The Lord calls me not only precious, His, but beautiful. Beauty on the inside plays a huge part on our beauty on the outside by radiating through our acts of kindness, of love, of grace and mercy. Unless, we fall back to view beauty instinctively and not looking any further- aesthetic feature of symmetry and straightup goodlookingness, regardless of our actions. Many times, at least to me, the Korean culture seems to view beauty the latter way.
Tonight I got angry because I won praise. For my mom’s choir show thing where all these Korean jibsaneems, gwunsaneems, moksaneems (church positions) come from all o’er town, I spent an extra 30 minutes getting ready, putting on my makeup, choosing my outfit, adding some smelly salon stuff for hair to look shinier and with more volume. I didn’t think twice about it, about my reasons for trying to look nice and putting pressure on myself. Until I finally got the praise. “You got so pretty!” “You’ve changed I didn’t recognize you!” and a few ajummas who would come up and ask when I went to Korea, when I got surgery, or not even asking, commenting how they knew that I got surgery no matter how much I denied it. “It’s just the makeup” I kept saying with the polite smile on my face amidst the pleasantries accepting whatever they said to me when inside I felt a growing discontentment and disgust with every compliment. The surgery one was the topper when a wonderfully nice lady came up and said she could spot I got my eyelids done from across the room, no matter how much I denied it. I smiled and denied, when inside I was ready to KAMEKAMEHA her face to kingdom come. jk.

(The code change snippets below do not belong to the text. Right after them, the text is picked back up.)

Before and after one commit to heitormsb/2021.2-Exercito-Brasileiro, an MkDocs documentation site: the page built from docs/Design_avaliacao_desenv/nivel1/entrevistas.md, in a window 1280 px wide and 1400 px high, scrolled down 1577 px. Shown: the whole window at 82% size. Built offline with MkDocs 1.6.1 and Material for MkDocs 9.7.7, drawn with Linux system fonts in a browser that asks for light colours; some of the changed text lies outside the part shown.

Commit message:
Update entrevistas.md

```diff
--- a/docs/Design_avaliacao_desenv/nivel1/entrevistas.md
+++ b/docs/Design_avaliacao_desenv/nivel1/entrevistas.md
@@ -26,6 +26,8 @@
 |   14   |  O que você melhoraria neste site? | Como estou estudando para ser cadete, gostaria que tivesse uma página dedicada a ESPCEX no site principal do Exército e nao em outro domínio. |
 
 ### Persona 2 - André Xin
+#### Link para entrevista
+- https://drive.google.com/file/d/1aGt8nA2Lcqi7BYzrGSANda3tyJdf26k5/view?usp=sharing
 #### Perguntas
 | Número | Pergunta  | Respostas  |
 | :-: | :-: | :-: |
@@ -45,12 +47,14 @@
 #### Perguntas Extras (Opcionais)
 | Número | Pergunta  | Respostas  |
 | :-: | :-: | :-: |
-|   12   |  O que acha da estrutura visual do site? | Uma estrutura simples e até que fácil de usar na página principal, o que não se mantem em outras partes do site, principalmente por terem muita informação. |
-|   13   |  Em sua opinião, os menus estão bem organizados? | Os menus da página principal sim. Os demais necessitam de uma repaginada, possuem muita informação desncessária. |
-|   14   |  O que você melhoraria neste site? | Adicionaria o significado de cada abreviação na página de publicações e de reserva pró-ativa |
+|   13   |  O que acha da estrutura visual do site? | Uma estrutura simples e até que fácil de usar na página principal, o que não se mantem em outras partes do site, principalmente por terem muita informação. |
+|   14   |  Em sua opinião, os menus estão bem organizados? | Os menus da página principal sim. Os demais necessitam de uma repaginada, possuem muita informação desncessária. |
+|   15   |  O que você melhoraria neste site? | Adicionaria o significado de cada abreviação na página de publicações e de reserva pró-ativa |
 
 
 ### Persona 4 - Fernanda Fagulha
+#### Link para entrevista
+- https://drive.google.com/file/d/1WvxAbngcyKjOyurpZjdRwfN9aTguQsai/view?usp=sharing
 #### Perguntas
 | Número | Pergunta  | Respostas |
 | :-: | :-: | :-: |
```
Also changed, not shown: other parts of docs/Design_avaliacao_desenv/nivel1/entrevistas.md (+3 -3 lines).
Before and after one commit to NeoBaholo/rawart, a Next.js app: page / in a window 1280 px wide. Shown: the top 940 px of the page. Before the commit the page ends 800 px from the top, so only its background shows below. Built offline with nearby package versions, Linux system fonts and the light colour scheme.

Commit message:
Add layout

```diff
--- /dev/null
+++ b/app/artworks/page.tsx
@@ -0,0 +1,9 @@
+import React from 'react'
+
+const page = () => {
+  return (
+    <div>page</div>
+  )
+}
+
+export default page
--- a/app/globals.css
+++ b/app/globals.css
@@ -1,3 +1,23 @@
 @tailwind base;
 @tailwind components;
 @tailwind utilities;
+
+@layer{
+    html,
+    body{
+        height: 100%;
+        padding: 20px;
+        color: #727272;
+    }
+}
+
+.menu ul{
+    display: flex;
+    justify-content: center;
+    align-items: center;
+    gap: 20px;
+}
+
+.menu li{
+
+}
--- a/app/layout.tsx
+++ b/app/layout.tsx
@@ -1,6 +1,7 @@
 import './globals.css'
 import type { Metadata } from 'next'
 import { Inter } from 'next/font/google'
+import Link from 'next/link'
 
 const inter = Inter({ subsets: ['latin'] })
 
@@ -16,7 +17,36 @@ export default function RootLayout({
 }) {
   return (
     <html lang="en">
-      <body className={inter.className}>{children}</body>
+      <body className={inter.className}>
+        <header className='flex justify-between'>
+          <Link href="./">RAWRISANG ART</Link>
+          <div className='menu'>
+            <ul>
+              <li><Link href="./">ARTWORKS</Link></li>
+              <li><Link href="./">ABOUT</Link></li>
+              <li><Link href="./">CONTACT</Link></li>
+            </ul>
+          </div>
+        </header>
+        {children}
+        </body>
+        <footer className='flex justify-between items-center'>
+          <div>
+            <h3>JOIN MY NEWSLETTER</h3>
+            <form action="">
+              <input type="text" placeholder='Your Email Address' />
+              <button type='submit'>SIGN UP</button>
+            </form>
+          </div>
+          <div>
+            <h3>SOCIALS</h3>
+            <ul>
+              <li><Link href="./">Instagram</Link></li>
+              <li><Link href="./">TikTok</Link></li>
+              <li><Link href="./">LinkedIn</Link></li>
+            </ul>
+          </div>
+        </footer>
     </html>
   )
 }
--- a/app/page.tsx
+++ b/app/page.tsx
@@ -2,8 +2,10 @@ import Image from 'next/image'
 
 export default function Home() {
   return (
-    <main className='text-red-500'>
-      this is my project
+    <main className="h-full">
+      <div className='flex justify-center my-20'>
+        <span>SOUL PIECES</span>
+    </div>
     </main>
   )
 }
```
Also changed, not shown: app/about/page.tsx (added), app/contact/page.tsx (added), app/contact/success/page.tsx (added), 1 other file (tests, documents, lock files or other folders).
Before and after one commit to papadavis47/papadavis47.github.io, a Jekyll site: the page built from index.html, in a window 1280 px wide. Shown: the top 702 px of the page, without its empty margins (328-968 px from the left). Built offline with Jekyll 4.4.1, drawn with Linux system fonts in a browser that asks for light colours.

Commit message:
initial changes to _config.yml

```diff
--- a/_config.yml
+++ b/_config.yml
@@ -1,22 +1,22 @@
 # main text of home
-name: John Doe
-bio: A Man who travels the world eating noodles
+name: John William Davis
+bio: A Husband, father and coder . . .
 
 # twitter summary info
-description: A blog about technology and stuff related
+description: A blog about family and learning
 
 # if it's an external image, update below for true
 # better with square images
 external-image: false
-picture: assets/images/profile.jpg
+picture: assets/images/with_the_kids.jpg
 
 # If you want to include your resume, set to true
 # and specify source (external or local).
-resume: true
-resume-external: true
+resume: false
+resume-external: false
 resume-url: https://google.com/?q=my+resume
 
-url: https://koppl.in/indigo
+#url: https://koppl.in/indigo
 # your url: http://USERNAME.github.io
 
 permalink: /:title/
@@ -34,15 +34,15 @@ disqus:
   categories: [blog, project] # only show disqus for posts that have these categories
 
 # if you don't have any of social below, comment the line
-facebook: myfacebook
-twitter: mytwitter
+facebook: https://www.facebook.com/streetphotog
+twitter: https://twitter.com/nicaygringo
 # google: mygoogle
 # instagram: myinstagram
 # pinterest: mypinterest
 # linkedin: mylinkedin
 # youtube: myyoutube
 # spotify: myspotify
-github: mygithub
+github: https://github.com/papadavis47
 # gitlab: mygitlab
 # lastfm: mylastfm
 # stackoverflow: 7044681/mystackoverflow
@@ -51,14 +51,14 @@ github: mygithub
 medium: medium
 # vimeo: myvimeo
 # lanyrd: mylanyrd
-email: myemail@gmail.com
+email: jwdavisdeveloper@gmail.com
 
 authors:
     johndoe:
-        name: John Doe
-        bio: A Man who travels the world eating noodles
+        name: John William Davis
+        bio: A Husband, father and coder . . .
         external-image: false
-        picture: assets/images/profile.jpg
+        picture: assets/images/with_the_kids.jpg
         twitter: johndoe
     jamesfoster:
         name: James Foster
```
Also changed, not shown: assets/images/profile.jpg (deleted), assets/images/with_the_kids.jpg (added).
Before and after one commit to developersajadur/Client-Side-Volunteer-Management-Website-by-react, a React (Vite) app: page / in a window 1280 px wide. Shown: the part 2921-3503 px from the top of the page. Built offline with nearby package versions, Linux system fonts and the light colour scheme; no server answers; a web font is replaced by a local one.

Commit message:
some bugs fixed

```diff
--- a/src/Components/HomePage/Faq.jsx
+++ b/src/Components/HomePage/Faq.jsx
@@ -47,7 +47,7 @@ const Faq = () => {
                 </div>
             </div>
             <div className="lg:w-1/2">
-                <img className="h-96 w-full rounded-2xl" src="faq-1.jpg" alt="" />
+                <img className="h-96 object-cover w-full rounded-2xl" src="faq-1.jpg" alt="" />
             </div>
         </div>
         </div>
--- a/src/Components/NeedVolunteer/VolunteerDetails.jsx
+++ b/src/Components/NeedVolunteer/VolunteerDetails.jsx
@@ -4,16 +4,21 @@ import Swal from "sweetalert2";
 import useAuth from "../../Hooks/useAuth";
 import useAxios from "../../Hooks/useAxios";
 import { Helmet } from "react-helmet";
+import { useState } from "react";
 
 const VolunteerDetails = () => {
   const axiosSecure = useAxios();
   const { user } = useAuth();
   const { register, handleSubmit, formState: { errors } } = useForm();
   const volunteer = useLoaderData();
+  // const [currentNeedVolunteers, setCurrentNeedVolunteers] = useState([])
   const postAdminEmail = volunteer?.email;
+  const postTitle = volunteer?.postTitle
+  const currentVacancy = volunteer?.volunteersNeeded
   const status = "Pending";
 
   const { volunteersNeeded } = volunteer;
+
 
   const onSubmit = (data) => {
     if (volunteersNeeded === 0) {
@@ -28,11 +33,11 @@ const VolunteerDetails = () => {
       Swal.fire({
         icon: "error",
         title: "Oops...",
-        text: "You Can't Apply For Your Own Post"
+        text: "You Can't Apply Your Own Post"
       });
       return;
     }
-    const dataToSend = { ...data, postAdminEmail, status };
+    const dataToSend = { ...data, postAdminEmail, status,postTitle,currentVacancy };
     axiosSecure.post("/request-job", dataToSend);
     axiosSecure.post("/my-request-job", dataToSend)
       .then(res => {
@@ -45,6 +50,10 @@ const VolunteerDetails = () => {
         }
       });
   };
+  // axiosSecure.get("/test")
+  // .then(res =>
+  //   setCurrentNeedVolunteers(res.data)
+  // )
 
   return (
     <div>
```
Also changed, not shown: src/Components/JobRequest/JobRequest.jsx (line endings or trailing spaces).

But seriously after that I kept thinking how from Day 1, these ajummas- my friends’ mothers, church leaders, admirable women who I had seen throughout the years at the early morning prayers, the church retreats, all had something to comment on first thing, the easiest thing. Every pimple during the pubescent years came accompanied with another tactless comment about my entrance into womanhood. When I gained weight in my freshman year of college and came back home, I had to smile politely in deference as every ajumma I encountered had not failed to point out in basic terms I was now a whale. And that was the way I had grown up.
At first, I was angry. I was angry at ajummas for the way they reared us. The way we started ourselves in my own Korean group of girls to care so much about others’ looks and to put our value into noticing changes and readily pointing out these changes as if we were responsible to do so. Then my anger shifted. They are reared as well through our culture, through our world to notice good looking and to want to be good looking. The world trains us. In fact, it’s known fact in social psychology and unchangeable to our nature- the better looking you are, the more benefits you receive in life. A doctor is more likely to try to save you in a life-death situation, your likely to get better attention and help, etc. But, I was angry at me. I was angry I spent the 30 minutes extra not just tonight but countless times needing to prove myself to someone or something that I should be pretty to be a winner. I was angry that I had been responsible for these past few years countless tactless comments to other girls, similar to what these ajummas said, about their looks. Useless comments about weight loss, weight gain, etc. things that reaffirmed their physical beauty, without reaffirming their soul. Things that had taught me, to look more beautiful to gain more compliments, more praises, more affection I was affirming in other girls.
I can’t help but wonder what it might have been like if an ajumma or ajusshi had crossed the social barrier of connecting by pointing out details of my looks and had concentrated on my faith. If a parent or a mother when I had gone over to my friend’s houses, or crossed by them at church, had asked or pointed out aspects of faith or even if I dare to dream, asked me how I was actually doing. I don’t blame ajummas or ajusshis at all (except the one ajusshi who grabbed my stomach one year and jiggled my blubber to point out how much weight I gained). They have been reared over generations to look at looks. Abercrombie and Fitch six pack guys that stand outside stores to take pictures with countless girls, most Asian, might understand too. Looks are looks and we can’t hate good looking people for being good looking or for people for noticing.
But I hate that I had spent 22 years with a polite smile taking those words to heart- that my value was to prove I was beautiful- whilst knowing the complete truth that I am fearfully and wonderfully made. That my beauty radiates from the inside. Dude, makeup is not bad. But lately, when I’ve been depending on it to feel worthwhile because I recognize how vulnerable I feel without it, that I look like a sick tired pimple scarred child, is when I need to reevaluate my heart. Even with that truth I accepted those words and it hit me tonight when I finally won the approval, how disgustingly unsatisfying it felt and that I had tried for so long and so hard without noticing. This is for me to remind myself with every tactless comment about someone else’s looks, that I am straying again to looking at the fading things of earth, and not the things of eternal glory that will shine forever.
It’s a soul matter. I want a beautiful soul so badly and yet I have such an ugly soul when I strive for a beautiful face.